The toggle above, of Brightness Temperature Difference and GOES-R IFR Probabilities, shows how the traditional method of fog/low stratus detection — brightness temperature difference fields — can overpredict where fog and low stratus are actually observed. There are two main reasons for this: First, in regions of dry soil (over the Desert Southwest, for example), emissivity differences in soil can trigger a large difference in satellite-perceived brightness temperature at 10.7µm and 3.9µm that leads to a fog-like signal; second, in regions of water-based clouds, the signal is for the cloud top only. The satellite signal gives little information about the thickness of the cloud or of the cloud base. In the example above, mid-level stratus over central Kansas southward through central Oklahoma into central Texas yield a brightness temperature difference signal similar to regions of low clouds over the northern Texas panhandle. Compare the observations at Dalhart TX (KDHT) and Alva, OK (KAVK), for example.
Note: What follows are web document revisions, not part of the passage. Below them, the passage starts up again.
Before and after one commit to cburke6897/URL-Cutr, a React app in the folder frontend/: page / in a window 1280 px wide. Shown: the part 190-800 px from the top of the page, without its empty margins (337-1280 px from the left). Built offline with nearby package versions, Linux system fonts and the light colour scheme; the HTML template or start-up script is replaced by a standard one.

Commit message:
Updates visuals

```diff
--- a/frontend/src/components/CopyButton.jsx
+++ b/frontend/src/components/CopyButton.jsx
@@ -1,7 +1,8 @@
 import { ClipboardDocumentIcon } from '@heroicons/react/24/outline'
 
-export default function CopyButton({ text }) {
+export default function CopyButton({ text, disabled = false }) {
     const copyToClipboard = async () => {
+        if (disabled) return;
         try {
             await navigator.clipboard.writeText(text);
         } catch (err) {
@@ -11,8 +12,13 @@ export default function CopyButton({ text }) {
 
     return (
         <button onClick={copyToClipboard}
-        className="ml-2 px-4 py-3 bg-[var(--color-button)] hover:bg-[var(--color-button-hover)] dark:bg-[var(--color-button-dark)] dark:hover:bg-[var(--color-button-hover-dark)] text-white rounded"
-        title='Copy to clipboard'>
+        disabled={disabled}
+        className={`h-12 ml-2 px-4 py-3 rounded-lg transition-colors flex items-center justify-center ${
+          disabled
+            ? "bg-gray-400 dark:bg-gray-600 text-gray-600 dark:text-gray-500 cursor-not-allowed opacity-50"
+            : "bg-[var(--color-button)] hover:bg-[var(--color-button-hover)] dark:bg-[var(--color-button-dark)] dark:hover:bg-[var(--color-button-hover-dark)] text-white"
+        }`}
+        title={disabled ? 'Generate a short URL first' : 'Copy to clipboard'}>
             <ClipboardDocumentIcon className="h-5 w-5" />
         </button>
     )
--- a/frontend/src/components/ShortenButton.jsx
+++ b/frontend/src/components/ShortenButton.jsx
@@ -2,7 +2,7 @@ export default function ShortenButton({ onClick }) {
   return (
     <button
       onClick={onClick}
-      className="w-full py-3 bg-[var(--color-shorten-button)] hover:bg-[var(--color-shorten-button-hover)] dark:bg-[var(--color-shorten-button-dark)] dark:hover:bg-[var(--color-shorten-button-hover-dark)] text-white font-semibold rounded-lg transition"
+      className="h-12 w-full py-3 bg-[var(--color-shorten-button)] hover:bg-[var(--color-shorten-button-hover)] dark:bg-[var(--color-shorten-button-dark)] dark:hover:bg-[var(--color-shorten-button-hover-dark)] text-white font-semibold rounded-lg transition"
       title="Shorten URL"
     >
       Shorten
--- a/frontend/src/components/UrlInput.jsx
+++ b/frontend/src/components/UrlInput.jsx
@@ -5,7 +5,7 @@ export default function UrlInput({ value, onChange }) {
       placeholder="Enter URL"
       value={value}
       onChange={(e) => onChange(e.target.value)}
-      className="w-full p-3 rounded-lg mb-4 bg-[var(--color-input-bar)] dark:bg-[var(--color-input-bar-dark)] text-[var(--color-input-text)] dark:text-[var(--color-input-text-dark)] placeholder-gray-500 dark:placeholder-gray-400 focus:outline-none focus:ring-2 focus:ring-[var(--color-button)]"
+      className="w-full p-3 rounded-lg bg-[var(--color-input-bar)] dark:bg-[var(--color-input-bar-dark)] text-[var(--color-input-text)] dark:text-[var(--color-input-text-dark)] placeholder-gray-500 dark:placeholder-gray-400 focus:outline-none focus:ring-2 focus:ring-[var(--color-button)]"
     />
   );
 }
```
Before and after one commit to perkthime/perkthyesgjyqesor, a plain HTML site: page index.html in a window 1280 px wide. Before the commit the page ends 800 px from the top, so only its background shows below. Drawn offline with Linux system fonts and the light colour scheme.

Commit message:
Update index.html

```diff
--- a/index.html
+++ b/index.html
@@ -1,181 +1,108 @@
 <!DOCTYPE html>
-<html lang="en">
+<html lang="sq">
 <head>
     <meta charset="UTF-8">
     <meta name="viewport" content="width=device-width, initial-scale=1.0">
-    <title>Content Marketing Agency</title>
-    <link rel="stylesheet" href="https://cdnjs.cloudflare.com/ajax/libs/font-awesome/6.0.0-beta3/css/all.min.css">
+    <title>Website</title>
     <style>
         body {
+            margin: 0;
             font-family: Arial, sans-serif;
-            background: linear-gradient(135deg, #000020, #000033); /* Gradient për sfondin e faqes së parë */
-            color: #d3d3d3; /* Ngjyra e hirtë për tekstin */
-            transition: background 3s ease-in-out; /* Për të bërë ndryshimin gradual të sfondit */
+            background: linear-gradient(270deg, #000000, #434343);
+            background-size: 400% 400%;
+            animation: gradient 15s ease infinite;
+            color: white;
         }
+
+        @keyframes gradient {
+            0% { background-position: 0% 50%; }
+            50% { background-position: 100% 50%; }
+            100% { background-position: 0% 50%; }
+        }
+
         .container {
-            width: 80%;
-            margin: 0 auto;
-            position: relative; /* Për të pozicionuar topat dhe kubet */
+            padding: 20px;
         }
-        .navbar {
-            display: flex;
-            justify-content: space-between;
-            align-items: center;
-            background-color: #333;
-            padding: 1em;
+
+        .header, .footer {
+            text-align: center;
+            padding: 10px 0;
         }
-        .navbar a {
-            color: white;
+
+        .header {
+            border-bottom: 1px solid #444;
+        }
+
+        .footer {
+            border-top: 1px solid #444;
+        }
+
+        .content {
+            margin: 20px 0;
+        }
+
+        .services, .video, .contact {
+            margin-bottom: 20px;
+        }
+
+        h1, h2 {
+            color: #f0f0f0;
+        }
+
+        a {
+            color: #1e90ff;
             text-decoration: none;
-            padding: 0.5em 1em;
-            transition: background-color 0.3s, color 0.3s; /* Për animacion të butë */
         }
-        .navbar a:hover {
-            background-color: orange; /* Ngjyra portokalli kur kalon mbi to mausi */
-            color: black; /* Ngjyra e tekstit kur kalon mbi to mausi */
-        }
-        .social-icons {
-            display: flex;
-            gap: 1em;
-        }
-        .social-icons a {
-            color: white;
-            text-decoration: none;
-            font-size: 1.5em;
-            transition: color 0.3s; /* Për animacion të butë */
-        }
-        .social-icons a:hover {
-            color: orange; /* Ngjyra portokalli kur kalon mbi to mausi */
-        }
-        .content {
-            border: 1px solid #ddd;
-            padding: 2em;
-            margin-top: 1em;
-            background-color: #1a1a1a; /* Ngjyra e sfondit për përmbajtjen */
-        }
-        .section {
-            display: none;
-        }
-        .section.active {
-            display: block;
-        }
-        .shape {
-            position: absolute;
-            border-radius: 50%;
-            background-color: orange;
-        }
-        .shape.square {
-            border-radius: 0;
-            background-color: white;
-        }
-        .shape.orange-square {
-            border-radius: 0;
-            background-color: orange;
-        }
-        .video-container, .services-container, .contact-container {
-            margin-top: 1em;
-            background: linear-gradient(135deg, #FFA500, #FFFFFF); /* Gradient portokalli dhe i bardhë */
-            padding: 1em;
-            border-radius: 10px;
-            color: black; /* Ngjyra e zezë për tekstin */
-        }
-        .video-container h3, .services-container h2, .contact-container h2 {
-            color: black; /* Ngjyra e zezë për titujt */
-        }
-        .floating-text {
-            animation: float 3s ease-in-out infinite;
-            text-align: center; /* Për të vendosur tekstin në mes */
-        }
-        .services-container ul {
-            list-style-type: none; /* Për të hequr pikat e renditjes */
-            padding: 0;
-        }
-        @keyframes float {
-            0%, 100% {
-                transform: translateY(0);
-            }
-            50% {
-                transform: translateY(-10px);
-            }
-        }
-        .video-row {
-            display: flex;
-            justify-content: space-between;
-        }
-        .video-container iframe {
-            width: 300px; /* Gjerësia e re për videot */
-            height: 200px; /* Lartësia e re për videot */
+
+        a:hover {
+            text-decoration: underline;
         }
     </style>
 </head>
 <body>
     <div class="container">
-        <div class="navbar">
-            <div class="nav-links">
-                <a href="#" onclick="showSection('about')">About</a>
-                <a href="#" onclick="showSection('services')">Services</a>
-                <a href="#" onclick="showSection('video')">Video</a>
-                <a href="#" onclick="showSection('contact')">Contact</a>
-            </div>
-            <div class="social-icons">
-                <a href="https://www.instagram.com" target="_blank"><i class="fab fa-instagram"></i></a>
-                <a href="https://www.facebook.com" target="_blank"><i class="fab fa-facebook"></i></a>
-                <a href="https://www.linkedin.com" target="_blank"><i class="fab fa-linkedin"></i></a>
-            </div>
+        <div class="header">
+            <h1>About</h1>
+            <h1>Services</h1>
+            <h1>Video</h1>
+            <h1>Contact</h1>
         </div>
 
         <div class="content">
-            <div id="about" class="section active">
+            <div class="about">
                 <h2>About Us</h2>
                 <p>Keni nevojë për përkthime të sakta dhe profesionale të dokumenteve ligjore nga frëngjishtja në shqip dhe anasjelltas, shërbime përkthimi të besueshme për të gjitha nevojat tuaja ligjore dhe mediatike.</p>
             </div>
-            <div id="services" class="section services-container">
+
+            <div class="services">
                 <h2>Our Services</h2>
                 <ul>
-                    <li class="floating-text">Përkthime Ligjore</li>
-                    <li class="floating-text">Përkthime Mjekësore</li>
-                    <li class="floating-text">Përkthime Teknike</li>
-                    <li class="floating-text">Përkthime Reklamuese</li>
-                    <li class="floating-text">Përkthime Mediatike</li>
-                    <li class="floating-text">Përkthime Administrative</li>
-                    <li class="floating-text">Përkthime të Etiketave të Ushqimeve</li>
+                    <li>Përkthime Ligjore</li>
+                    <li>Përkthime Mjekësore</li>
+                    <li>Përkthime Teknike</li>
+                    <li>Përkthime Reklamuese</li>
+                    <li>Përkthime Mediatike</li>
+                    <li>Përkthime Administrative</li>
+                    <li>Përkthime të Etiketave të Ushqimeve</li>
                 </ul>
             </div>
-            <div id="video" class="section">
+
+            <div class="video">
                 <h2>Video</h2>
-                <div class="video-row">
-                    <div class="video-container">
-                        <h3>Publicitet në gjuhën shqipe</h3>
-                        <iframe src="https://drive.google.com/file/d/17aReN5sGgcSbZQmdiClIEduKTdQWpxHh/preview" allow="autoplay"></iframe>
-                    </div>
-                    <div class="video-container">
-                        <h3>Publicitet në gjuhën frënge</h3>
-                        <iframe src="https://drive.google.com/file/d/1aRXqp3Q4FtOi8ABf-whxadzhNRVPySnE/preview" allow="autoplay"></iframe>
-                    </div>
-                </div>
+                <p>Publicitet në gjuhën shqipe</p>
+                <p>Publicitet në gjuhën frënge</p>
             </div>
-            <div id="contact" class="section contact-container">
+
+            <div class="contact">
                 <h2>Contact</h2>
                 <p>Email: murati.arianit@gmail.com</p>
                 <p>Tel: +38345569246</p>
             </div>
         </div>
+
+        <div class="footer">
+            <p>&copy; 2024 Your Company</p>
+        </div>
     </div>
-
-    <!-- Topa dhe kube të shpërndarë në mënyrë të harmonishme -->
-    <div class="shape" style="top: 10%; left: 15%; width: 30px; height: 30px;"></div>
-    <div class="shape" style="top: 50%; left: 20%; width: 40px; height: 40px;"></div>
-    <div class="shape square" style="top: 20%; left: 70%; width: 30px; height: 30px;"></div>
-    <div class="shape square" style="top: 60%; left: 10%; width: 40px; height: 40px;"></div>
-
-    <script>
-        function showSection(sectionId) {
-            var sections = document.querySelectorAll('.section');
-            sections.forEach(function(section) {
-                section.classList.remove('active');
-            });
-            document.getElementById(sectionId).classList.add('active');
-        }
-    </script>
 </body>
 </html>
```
The fused product (GOES-R IFR Probabilities) yields a statistically superior picture of the region of low stratus and fog because of the use of Rapid Refresh Data. These model data include the effects of surface-based observations and can therefore screen regions where low clouds are not actually present. GOES-R IFR Probabilities therefore give a better estimate of exactly where the low clouds present a hazard to — for example — aviation.